Contact Lenses, Medical Devices Injure 70K+ Children, Teens
Has your child ever left his or her contact lenses in too long without cleaning them? Injuries associated with contact lenses and other medical devices send more than 70,000 children and teens to emergency departments each year, according to a new study appearing in Pediatrics.
Researchers at the Food and Drug Administration (FDA), who conducted this first detailed national estimate of medical device injuries in children and teens, discovered that about 25 percent of the problems they uncovered were related to the misuse of contact lenses. Typical problems included infections and corneal abrasions, an injury to the transparent tissue that covers the front of the eye.

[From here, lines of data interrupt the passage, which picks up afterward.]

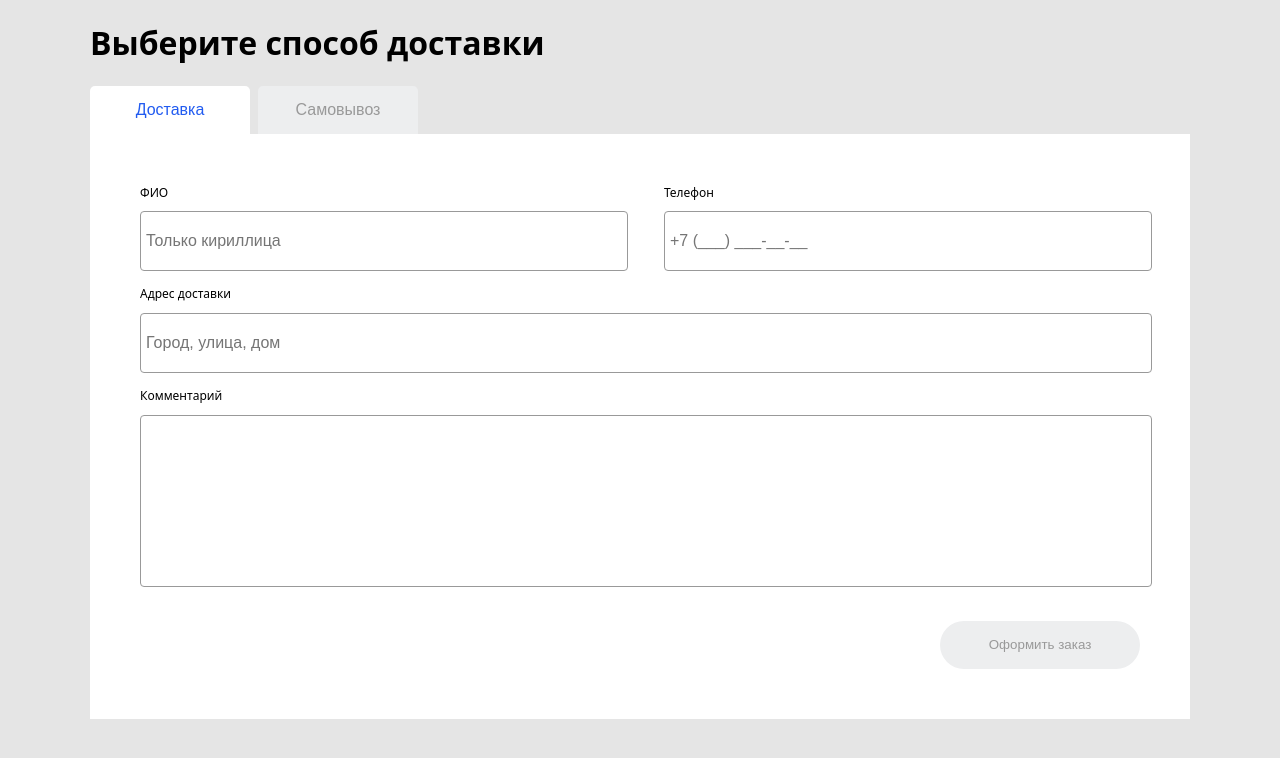
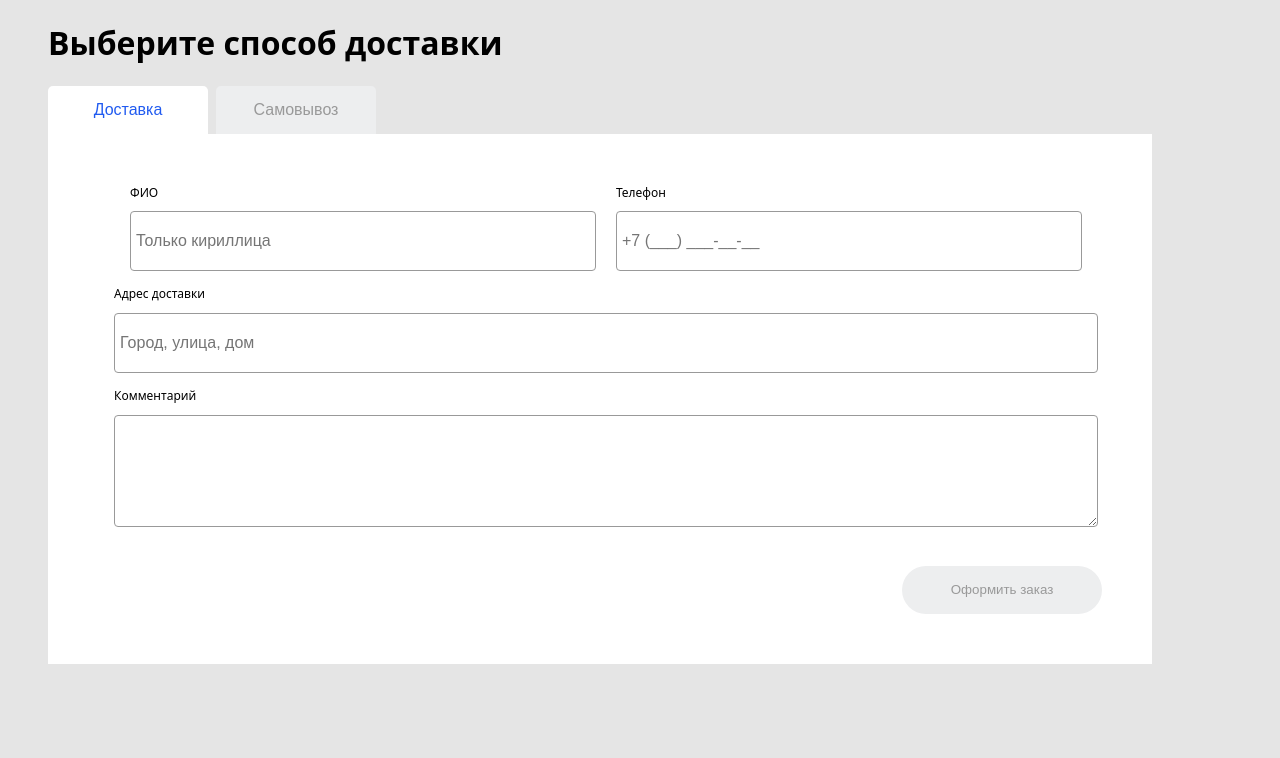
Before and after one commit to damshke/damshke.github.io, a React (Create React App) app: page / in a window 1280 px wide. Shown: the top 758 px of the page. Built offline with nearby package versions, Linux system fonts and the light colour scheme.

Commit message:
fixed adaptivity

```diff
--- a/src/App.css
+++ b/src/App.css
@@ -7,3 +7,16 @@ body {
   display: flex;
   justify-content: center;
 }
+
+@media (min-width: 320px) {
+  .App {
+    overflow-x: hidden;
+  }
+}
+
+div {
+  max-width: 1200px;
+  width: 100%;
+  padding: 0 16px;
+  box-sizing: border-box;
+}
--- a/src/components/Delivery.tsx
+++ b/src/components/Delivery.tsx
@@ -1,10 +1,6 @@
 import * as React from 'react';
 import { useState } from 'react';
 import '../styles/Delivery.css'
-
-// to do:
-// кастомизация сообщения об ошибке
-// адаптив
 
 interface Delivery {
     initials: string;
@@ -45,7 +41,7 @@ const Delivery: React.FC = () => {
         const value = event.target.value;
         setPhone(value);
 
-        const regex = /^(\+7|7|8)?[\s\-]?\(?[489][0-9]{2}\)?[\s\-]?[0-9]{3}[\s\-]?[0-9]{2}[\s\-]?[0-9]{2}$/ ;
+        const regex = /^(\+7|7|8)?[\s\-]?\(?[489][0-9]{2}\)?[\s\-]?[0-9]{3}[\s\-]?[0-9]{2}[\s\-]?[0-9]{2}$/;
         const isValid = regex.test(value);
         setPhoneValid(isValid);
         setPhoneError(isValid ? '' : 'Введите корректный номер телефона')
@@ -55,9 +51,8 @@ const Delivery: React.FC = () => {
         setAddress(event.target.value);
     };
 
-    const handleCommentChange = (event: React.ChangeEvent<HTMLInputElement>) => {
+    const handleCommentChange = (event: React.ChangeEvent<HTMLTextAreaElement>) => {
         setComment(event.target.value);
-
     };
 
     const handleSubmit = () => {
@@ -128,11 +123,11 @@ const Delivery: React.FC = () => {
             </div>
             <div>
                 <label>Комментарий</label>
-                <input
-                    type="text"
+                <textarea
                     className="comment"
                     value={comment}
-                    onChange={handleCommentChange} />
+                    onChange={handleCommentChange}
+                />
                 {commentValid ? null : <span className="error">{commentError}</span>}
             </div>
             <button className={initials === '' || phone === '' || address === '' || comment === '' ? 'enter-disabled' : 'enter'} onClick={handleSubmit}>Оформить заказ</button>
--- a/src/components/Pickup.tsx
+++ b/src/components/Pickup.tsx
@@ -14,13 +14,30 @@ interface PickupProps {
 const Pickup: React.FC<PickupProps> = ({ points }) => {
 
   const [selectedPoint, setSelectedPoint] = useState<string>(points[0]);
+  const [mapSize, setMapSize] = useState({ width: '100%', height: '320px' });
+
+  useEffect(() => {
+    const handleResize = () => {
+      const screenWidth = window.innerWidth;
+      const newWidth = screenWidth >= 1200 ? '952px' : '100%';
+      const newHeight = screenWidth >= 320 ? '320px' : '100%';
+      setMapSize({ width: newWidth, height: newHeight });
+    };
+
+    handleResize();
+
+    window.addEventListener('resize', handleResize);
+    return () => {
+      window.removeEventListener('resize', handleResize);
+    };
+  }, []);
 
   const handlePointSelection = (event: React.ChangeEvent<HTMLInputElement>) => {
     setSelectedPoint(event.target.value);
   };
 
   return (
-    <div>
+    <form>
       <div className='radio-buttons'>
         {points.map((point) => (
           <label key={point} className={`radio-label ${selectedPoint === point ? 'selected' : ''}`}>
@@ -36,7 +53,7 @@ const Pickup: React.FC<PickupProps> = ({ points }) => {
       </div>
       <div>
         <YMaps>
-          <Map defaultState={{ center: [55.997, 37.216], zoom: 15 }} options={{ suppressMapOpenBlock: true }} height="560px" width="952px">
+          <Map defaultState={{ center: [55.997, 37.216], zoom: 15 }} options={{ suppressMapOpenBlock: true }} style={{ width: mapSize.width, height: mapSize.height }}>
             <Placemark
               geometry={[55.997035, 37.216751]}
               options={{
@@ -59,7 +76,7 @@ const Pickup: React.FC<PickupProps> = ({ points }) => {
         </YMaps>
       </div>
       <button className="enter">Оформить заказ</button>
-    </div>
+    </form>
   );
 };
 
--- a/src/styles/Delivery.css
+++ b/src/styles/Delivery.css
@@ -1,3 +1,10 @@
+form {
+    display: flex;
+    flex-direction: column;
+    height: auto;
+    grid-row: inherit;
+  }
+
 .section {
     display: grid;
     grid-template-columns: repeat(2, auto);
@@ -15,7 +22,6 @@ label {
 }
 
 input[type="text"].address,
-input[type="text"].comment,
 input[type="text"].phone,
 input[type="text"].initials {
     font-size: 16px;
@@ -34,11 +40,27 @@ input[type="text"].initials {
     width: 100%;
 }
 
-input[type="text"].comment {
-    height: 160px;
+input[type="text"]:focus {
+    border: 1px solid #222222;
 }
 
-input[type="text"]:focus {
+textarea.comment {
+    font-size: 16px;
+    font-weight: 400;
+    padding: 5px;
+    margin-bottom: 10px;
+    margin-top: 10px;
+    border-radius: 4px;
+    border: 1px solid #999999;
+    width: 100%;
+    resize: vertical;
+    /* Allow vertical resizing of textarea */
+    min-height: 100px;
+    /* Set minimum height */
+}
+
+
+textarea.comment:focus {
     border: 1px solid #222222;
 }
 
@@ -49,10 +71,9 @@ input[type="text"]:focus {
     height: 48px;
     color: #FFFFFF;
     margin-top: 24px;
-    position: sticky;
-    left: 77%;
     border: none;
     box-shadow: none;
+    align-self: flex-end;
 }
 
 .enter:hover {
@@ -66,10 +87,9 @@ input[type="text"]:focus {
     height: 48px;
     color: #999999;
     margin-top: 24px;
-    position: sticky;
-    left: 77%;
     border: none;
     box-shadow: none;
+    align-self: flex-end;
 }
 
 .error {
@@ -78,18 +98,3 @@ input[type="text"]:focus {
     margin-top: -8px;
     margin-bottom: 8px;
 }
-
-/* .input-wrapper {
-    position: relative;
-}
-
-.input.error  {
-    background-image: '../../public/alert.png';
-    background-repeat: no-repeat;
-    background-position: right center;
-    background-size: 20px;
-    color: red;
-    font-size: 12px;
-    margin-top: -8px;
-    margin-bottom: 8px;
-  } */
--- a/src/styles/Pickup.css
+++ b/src/styles/Pickup.css
@@ -1,3 +1,8 @@
+form {
+  height: auto;
+  grid-row: inherit;
+}
+
 .radio-label {
   font-size: 16px;
   font-weight: 400;
@@ -19,3 +24,8 @@
   display: flex;
   flex-wrap: wrap;
 }
+
+.map-container {
+  position: relative;
+  max-width: 952px;
+}
--- a/src/styles/Tabs.css
+++ b/src/styles/Tabs.css
@@ -30,14 +30,4 @@ nav {
 .container {
     background-color: #FFFFFF;
     padding: 50px;
-    width: 1000px;
-    grid-row: inherit;
 }
-
-/* @media (min-width: 1200px) {
-    div {
-        display: flex;
-        justify-content: center;
-        display: flex;
-    }
-} */
```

The remaining injuries fell into 12 other categories, and the more common ones included puncture wounds from hypodermic needles that broke off in patients during injection or from illegal drug use, infections in children who have ear tubes, and skin tears from pelvic instruments used during gynecological exams in adolescent girls.
Among the most serious episodes were problems with implanted devices, including brain shunts for children with hydrocephalus (an accumulation of cerebral spinal fluid on the brain). According to the National Hydrocephalus Foundation, this condition is one of the most common birth defects, occurring in about 1 of every 500 births.

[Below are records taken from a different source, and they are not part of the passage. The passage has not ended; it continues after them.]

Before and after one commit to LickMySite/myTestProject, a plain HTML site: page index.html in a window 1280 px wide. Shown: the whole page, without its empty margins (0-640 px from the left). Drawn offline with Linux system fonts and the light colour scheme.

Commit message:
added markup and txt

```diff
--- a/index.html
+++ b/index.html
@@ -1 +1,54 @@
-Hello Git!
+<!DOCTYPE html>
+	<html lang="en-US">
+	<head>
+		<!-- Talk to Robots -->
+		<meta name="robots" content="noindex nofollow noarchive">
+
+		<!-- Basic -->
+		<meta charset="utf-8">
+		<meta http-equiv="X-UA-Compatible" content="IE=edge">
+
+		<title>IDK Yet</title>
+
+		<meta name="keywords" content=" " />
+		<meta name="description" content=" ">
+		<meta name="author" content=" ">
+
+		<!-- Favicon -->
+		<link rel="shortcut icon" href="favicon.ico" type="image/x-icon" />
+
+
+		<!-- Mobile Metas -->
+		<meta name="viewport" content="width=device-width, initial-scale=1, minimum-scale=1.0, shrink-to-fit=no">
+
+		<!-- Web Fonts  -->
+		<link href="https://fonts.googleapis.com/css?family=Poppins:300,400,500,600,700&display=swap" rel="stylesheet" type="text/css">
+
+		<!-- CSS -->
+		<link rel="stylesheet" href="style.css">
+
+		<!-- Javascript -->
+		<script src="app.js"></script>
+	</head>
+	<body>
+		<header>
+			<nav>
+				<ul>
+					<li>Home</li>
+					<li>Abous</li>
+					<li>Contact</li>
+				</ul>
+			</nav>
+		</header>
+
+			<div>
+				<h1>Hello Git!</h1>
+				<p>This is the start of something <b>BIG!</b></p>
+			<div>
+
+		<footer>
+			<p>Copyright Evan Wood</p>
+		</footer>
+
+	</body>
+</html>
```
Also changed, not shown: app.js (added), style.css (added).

Other medical device injuries uncovered in the FDA study included chest catheters for patients with cancer who receive their chemotherapy at home and insulin pumps for type 1 diabetes. The problems with all of these devices typically involved infections and overdoses, resulting in the need for hospitalization in 6 percent of patients.
The study was headed by Dr. Cunlin Wang and co-author Dr. Brock Hefflin, both of whom work in the FDA’s Center for Devices and Radiological Health. The research team analyzed data from ER visits reported in a national injury surveillance system. They uncovered an estimate 144,799 complications related to medical device use during 2004 and 2005, averaging out to more than 70,000 yearly. While this number is disturbingly high, it does not include medical device problems in children who are already hospitalized.
According to Dr. Steven Krug, who heads emergency medicine at Chicago’s Children’s Memorial Hospital and who was not involved in the study, these results bring to light a trade-off that allows chronically ill children to stay home while being treated, a position that is challenging for families. Krug noted that “health care providers need to be aware of these kids and their devices and how to recognize or diagnose” problems that can arise.
Aside from the injuries related to contact lens misuse, one reason for the high number of medical device injuries in children may be that many devices are intended for use in adults. Researchers are now trying to determine how and why the problems occurred and how often they also happen in adults. The FDA may issue device warnings, depending on their findings.
National Hydrocephalus Foundation
National Institutes of Health
This page is updated on May 9, 2013.